[Exercise directions] How many lines in the data below contain the word "from"? State only the number.

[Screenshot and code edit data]
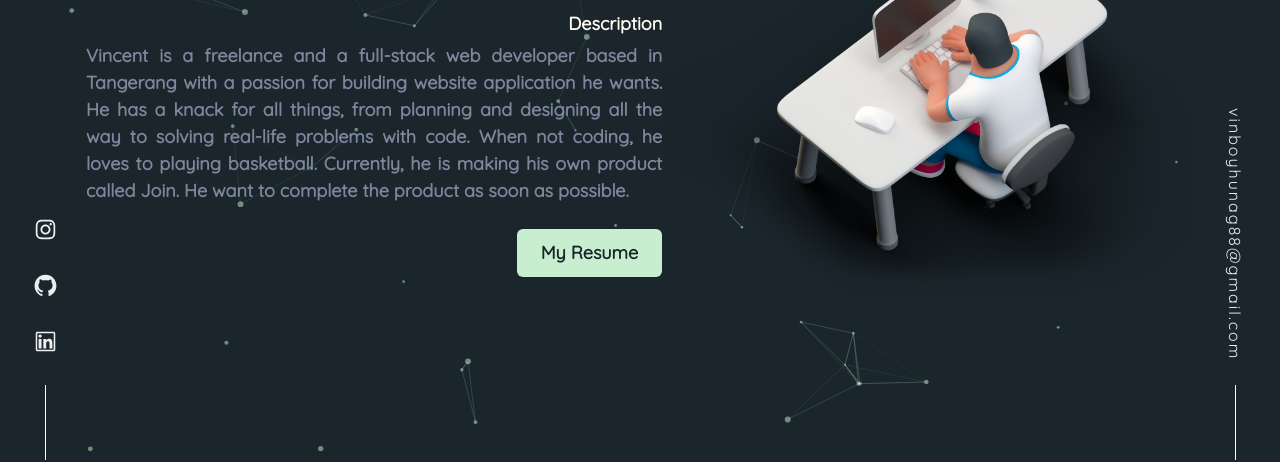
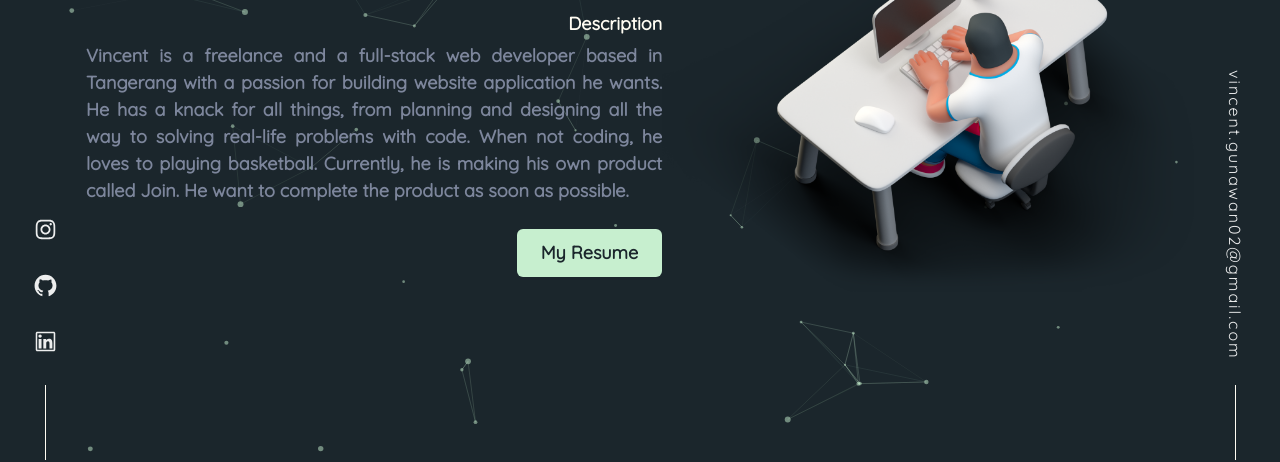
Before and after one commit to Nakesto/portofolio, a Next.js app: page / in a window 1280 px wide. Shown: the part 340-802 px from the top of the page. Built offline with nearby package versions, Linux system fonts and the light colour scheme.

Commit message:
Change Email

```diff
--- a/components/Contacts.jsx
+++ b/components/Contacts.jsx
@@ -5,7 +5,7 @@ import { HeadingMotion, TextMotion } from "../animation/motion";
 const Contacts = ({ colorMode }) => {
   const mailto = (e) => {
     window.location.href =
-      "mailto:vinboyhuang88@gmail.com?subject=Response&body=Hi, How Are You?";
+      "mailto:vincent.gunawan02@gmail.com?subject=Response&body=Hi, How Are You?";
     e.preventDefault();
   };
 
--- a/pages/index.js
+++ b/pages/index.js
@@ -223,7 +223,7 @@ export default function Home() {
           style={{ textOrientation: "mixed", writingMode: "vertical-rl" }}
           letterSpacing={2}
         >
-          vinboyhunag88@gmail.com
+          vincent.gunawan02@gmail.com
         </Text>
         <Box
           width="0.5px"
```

[Answer space] 2